(Discovery Raises New Doubts About Dinosaur-bird Links, ScienceDaily (June 9, 2009).

Likewise, James and Pourtless’s paper in Ornithological Monographs states forthrightly that when it comes to the theropod dinosaur-to-bird hypothesis, “Criticism has usually been dismissed, often with the comment that no more parsimonious alternative has been presented with cladistic methodology,” further stating that “uncertainties about the hypothesis that birds are maniraptoran theropods are not receiving enough attention.” Their conclusion provides a noteworthy warning about how a lack of scrutiny of the BMT hypothesis has led to unwarranted acceptance of that view:

We have pursued two goals: evaluation of whether the BMT hypothesis is as well supported as has been claimed, and evaluation of alternative hypotheses for the origin of birds within a comparative phylogenetic framework. We conclude that, because of circularity in the construction of matrices, inadequate taxon sampling, insufficiently rigorous application of cladistic methods, and a verificationist approach, the BMT hypothesis has not been subjected to sufficiently rigorous attempts at refutation, and the literature does not provide the claimed overwhelming support. Our analyses and independent data indicate that two of the alternatives to the BMT hypothesis are as probable as the BMT and are potentially supported by specific osteological data. These alternatives are the early-archosaur hypothesis, positing a sister-group relationship between Longisquama and Aves, and a variant of the crocodylomorph hypothesis. Both hypotheses include the proposition that some maniraptorans are actually birds more derived than Archaeopteryx.

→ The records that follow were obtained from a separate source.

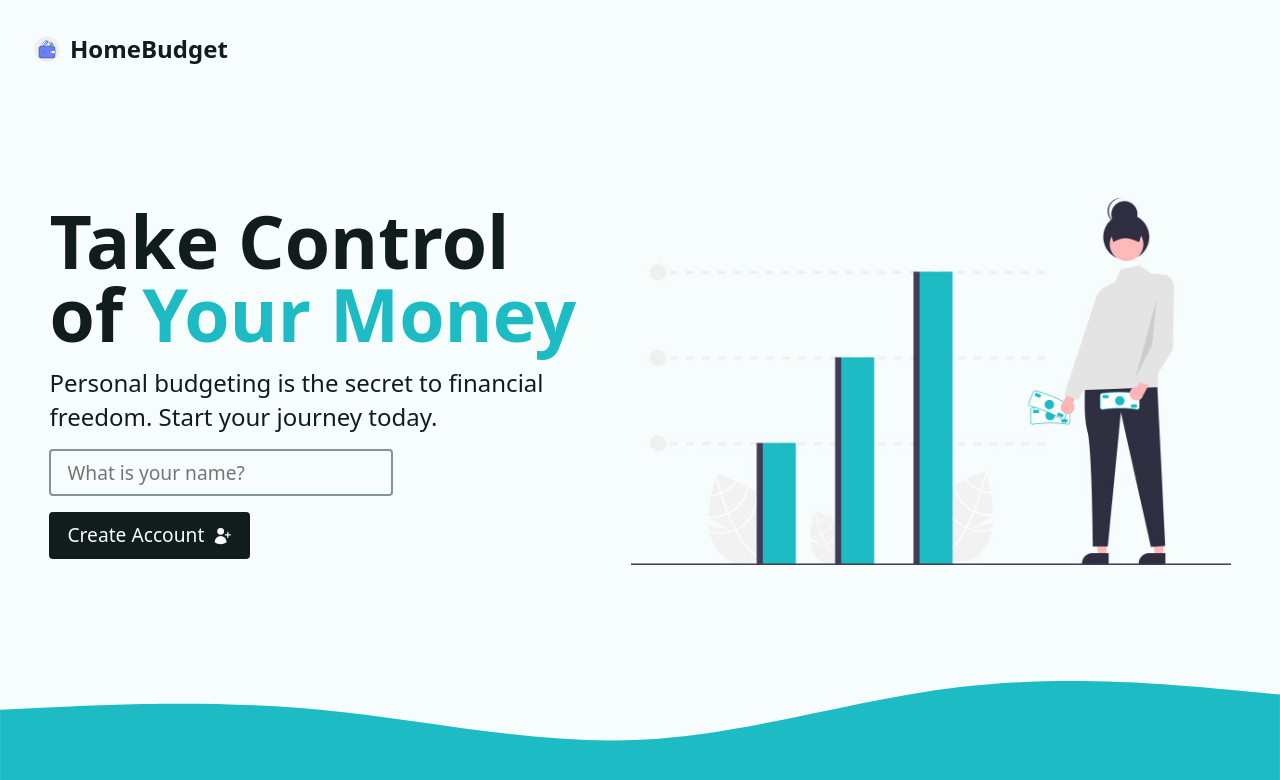
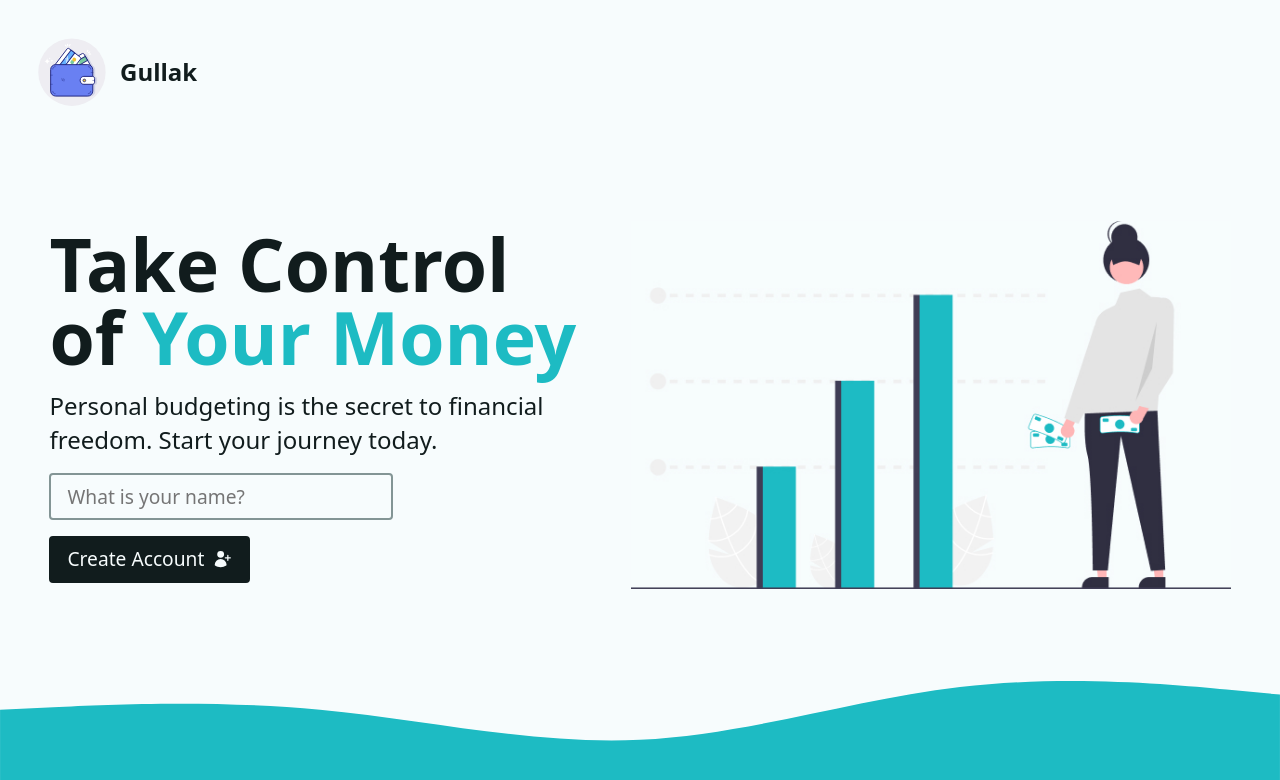
Before and after one commit to rishabhsaklani08/React-Router-Budget-App, a React (Vite) app: page / in a window 1280 px wide. Shown: the top 780 px of the page. Built offline with nearby package versions, Linux system fonts and the light colour scheme.

Commit message:
App name changed

```diff
--- a/src/components/Nav.jsx
+++ b/src/components/Nav.jsx
@@ -14,8 +14,8 @@ const Nav = ({ userName }) => {
                 to="/"
                 aria-label="Go to home"
             >
-                <img src={logomark} alt="" height={30} />
-                <span>HomeBudget</span>
+                <img src={logomark} alt="" height={80} />
+                <span>Gullak</span>
             </NavLink>
             {
                 userName && (
```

(Frances C. James and John A. Pourtless IV, “Cladistics and the Origins of Birds: A Review and Two New Analyses,” Ornithological Monographs, 66:1-78 (2009).)

These analyses not only raise significant reasons for doubting the maniraptoran theropod-dinosaur-to-bird (“BMT”) hypothesis, but they show that there is much discomfort even within the Darwinian scientific community about how dissent from the BMT hypothesis is not being heard.

Casey Luskin

Associate Director and Senior Fellow, Center for Science and Culture
Casey Luskin is a geologist and an attorney with graduate degrees in science and law, giving him expertise in both the scientific and legal dimensions of the debate over evolution. He earned his PhD in Geology from the University of Johannesburg, and BS and MS degrees in Earth Sciences from the University of California, San Diego, where he studied evolution extensively at both the graduate and undergraduate levels. His law degree is from the University of San Diego, where he focused his studies on First Amendment law, education law, and environmental law.